Yes … I think @BoulderDog1 has really struck a chord with this post. Wouldn’t it be something to start rumpling someone’s toddler at the same time they are trying to fondle our fearful dogs!
EdieJ May 24, 2010 at 8:41 pm
I'll add to the chorus of praise! These are excellent tips and a good reminder to all of us. While I am super conscious of how others treat my shy dog, I sometimes forget that seemingly outgoing dogs don't like to be stared at -- or get a butt rub. Now there's a behavior that humans certainly wouldn't tolerate from strangers!
Rod Burkert May 24, 2010 at 8:41 pm
Yes ... I think @BoulderDog1 has really struck a chord with this post. Wouldn't it be something to start rumpling someone's toddler at the same time they are trying to fondle our fearful dogs!
Rod Burkert May 24, 2010 at 8:39 pm
Thanks for commenting Michele. You know, I don't mind asking people not to pet Ty, for example. It's the people who don't listen - saying "oh, all dogs love me" (#8 on BoulderDog's list) that really galls me. When we had our first Shar-Pei (dear bashful, but not fearful, Blitzen) I wouldn't stop people who kept going after I asked them not to pet - knowing that they were going to come away with a handful of drool and lather that accumulated under his chin. Priceless!
Rod Burkert May 24, 2010 at 8:33 pm
Ahhh. Good points. That said, it would NEVER occur to me to try and introduce myself to an unattended dog. What's up with that?!
Rod Burkert May 24, 2010 at 8:32 pm

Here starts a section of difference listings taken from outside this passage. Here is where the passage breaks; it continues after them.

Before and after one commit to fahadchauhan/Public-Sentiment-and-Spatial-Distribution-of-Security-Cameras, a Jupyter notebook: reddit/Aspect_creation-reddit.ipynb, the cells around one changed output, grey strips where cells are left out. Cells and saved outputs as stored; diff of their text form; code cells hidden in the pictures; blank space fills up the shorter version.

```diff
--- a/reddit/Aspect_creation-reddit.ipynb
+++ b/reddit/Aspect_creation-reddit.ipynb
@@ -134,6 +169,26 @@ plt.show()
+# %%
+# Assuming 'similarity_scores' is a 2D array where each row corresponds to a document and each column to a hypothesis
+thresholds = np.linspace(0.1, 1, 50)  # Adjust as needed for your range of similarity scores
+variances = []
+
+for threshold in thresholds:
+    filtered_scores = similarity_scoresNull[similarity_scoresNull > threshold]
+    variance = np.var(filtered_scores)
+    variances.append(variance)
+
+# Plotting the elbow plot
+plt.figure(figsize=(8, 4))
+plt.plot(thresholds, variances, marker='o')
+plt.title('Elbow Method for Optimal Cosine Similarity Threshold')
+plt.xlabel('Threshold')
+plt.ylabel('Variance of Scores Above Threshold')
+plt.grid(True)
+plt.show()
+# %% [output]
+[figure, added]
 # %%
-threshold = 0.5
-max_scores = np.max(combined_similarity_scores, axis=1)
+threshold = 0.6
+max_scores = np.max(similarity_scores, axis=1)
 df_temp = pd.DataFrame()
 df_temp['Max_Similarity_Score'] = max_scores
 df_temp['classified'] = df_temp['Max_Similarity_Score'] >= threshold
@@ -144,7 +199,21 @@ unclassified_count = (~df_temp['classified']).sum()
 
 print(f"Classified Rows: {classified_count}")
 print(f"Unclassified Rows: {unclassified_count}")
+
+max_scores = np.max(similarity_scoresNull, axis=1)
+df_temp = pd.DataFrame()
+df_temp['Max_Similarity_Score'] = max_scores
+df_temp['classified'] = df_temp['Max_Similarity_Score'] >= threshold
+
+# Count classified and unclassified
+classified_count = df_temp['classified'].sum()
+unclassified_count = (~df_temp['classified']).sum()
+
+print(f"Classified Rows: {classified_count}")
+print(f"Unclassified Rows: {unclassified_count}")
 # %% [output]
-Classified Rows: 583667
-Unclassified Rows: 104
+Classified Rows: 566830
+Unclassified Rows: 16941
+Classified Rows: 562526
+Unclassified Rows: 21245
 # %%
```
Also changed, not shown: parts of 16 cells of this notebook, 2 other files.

Having now met me, I would like to think that you think I'm a pretty cool guy. That said, I'm big on manners and civility - both of which have been eroding in American society. From that viewpoint, I think we've become a little too casual ... a little too assuming.
Rod Burkert May 24, 2010 at 8:28 pm

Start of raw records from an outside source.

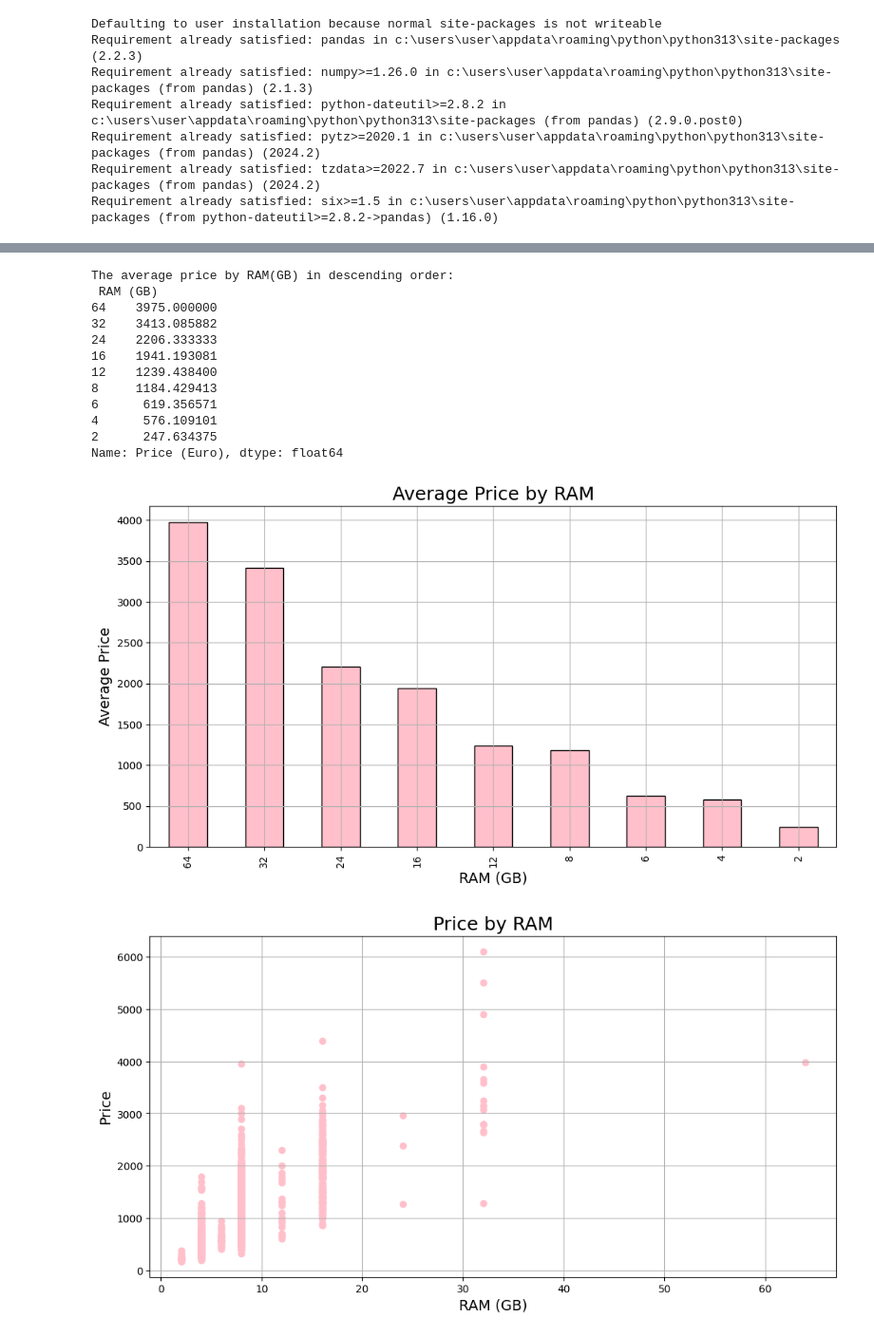
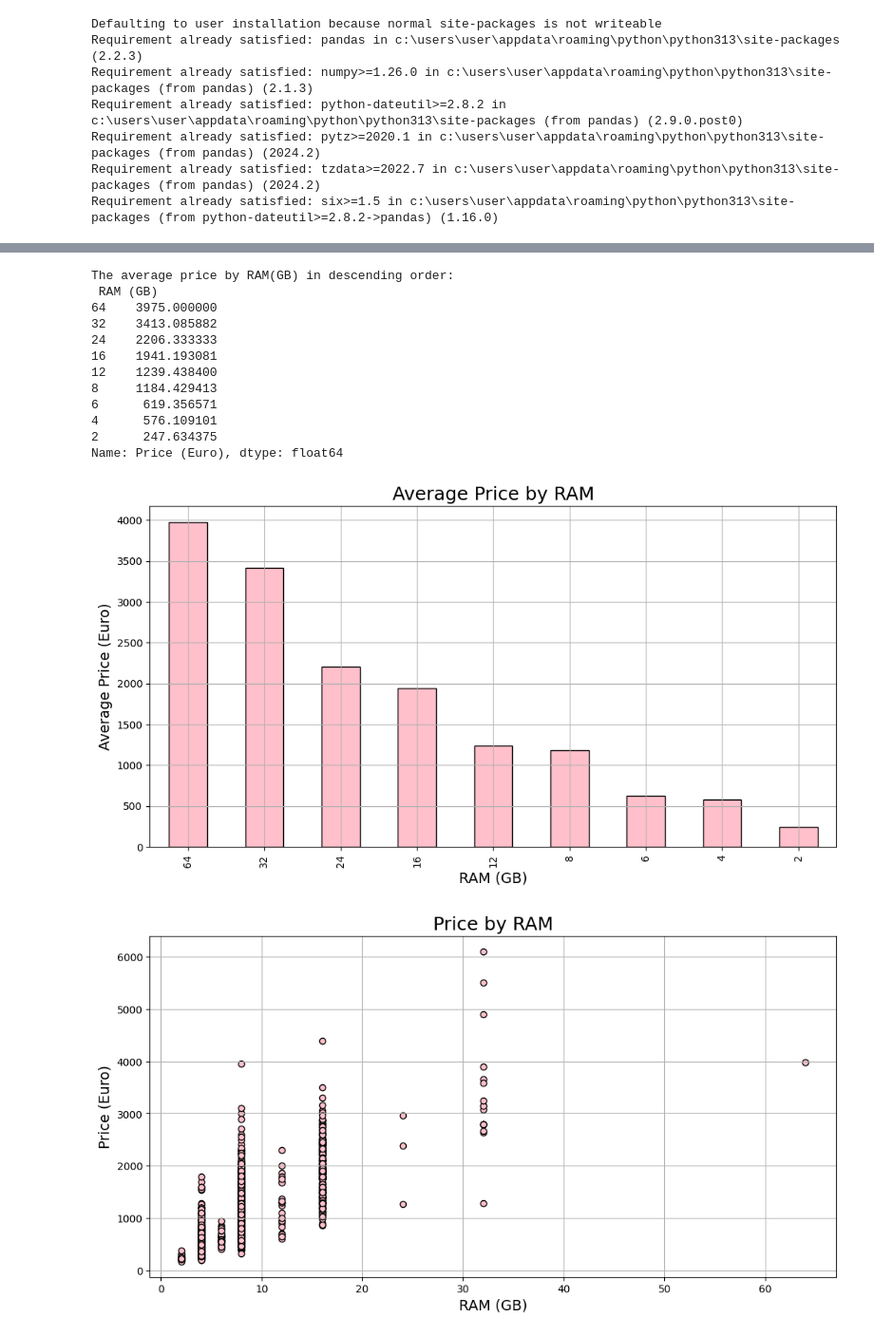
Before and after one commit to Mayadiamant/Pyhton-project, a Jupyter notebook: first_project.ipynb, the cells around one changed output, grey strips where cells are left out. Shown at 95% size. Drawn from its saved outputs; the diff is of its cells as text; code cells hidden in the pictures.

```diff
--- a/first_project.ipynb
+++ b/first_project.ipynb
@@ -307,40 +356,47 @@ import matplotlib.pyplot as plt
 
 df = pd.read_csv("C:\\Users\\User\\Downloads\\laptop_price - dataset.csv")
 
+# Calculate the average laptop prices grouped by RAM size
+# Group the DataFrame by the 'RAM (GB)' column, calculate the mean price for each RAM size,
+# and sort the results in descending order of average price.
 average_RAMprices = df.groupby('RAM (GB)')['Price (Euro)'].mean().sort_values(ascending= False)
+# Print the average prices for each RAM size in descending order
 print("The average price by RAM(GB) in descending order:\n", average_RAMprices)
 
+# Create a bar plot to visualize the average prices by RAM size
 plt.figure(figsize=(12,6))
 average_RAMprices.plot(kind='bar', color='PINK', edgecolor='black')
+# Add title and axis labels to the bar plot
 plt.title("Average Price by RAM",fontsize = 18)
 plt.xlabel("RAM (GB)", fontsize = 14)
-plt.ylabel("Average Price", fontsize = 14)
+plt.ylabel("Average Price (Euro)", fontsize = 14)
 plt.grid(True)
 plt.show()
 
-RAMprices = df.groupby('RAM (GB)')['Price (Euro)']
+
 plt.figure(figsize=(12,6))
-plt.scatter(df['RAM (GB)'], df['Price (Euro)'], color='PINK')
+# Plot a scatter plot where each point represents a laptop's RAM size and its price, using pink points.
+plt.scatter(df['RAM (GB)'], df['Price (Euro)'], color='PINK', edgecolors= 'black')
 plt.title("Price by RAM",fontsize = 18)
 plt.xlabel("RAM (GB)", fontsize = 14)
-plt.ylabel("Price", fontsize = 14)
+plt.ylabel("Price (Euro)", fontsize = 14)
 plt.grid(True)
 plt.show()
 # %% [output]
 The average price by RAM(GB) in descending order:
  RAM (GB)
 64    3975.000000
 32    3413.085882
 24    2206.333333
 16    1941.193081
 12    1239.438400
 8     1184.429413
 6      619.356571
 4      576.109101
 2      247.634375
 Name: Price (Euro), dtype: float64
-[figure, old version]
+[figure, new version]
-[figure, old version]
+[figure, new version]
 # %%
 import pandas as pd
 import matplotlib as plt
```
Also changed, not shown: parts of 11 cells of this notebook.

Thanks, Rob. Credit goes to @BoulderDog1 for the awesome guest post.
michelechollow May 24, 2010 at 7:24 pm
What a great post. I'm guilty on all counts. But since my son was little, I have been more cautious. We always ask the person if we can pet his/her dog. I am going to save this list.
Shauna (Fido & Wino) May 24, 2010 at 4:56 pm
This such a great post! It always really surprises me to see people getting in the face of a dog that is tied up somewhere when their human is nowhere around and they have no idea if the dog is friendly or not. Even if the dog *is* friendly under normal circumstances, having someone in their face could bring out the worst.
Karen Friesecke May 24, 2010 at 4:43 pm
Really great post! So many people don't know how to greet a strange dog properly and that's just asking for a bite.

I used to do a lot of craft shows with my collars. Since most of them were outside in the summer, the spokesdog was allowed to come along. I can't tell you how many people would just come up and maul Jersey while she was sleeping on her "princess chair" My favorite was parents with toddlers that would let their kids come up and grab Jersey by the face while SHE was minding her own business, being a good dog.

I lost some sales giving people "what for" after THEIR kids mauled MY dog WITHOUT asking, but I just viewed it as an on the spot public service announcement. The next time their kids do that they might get bitten by a dog that's not so friendly and kids missing fingers just isn't cool.
Robert May 24, 2010 at 12:07 pm
Great post!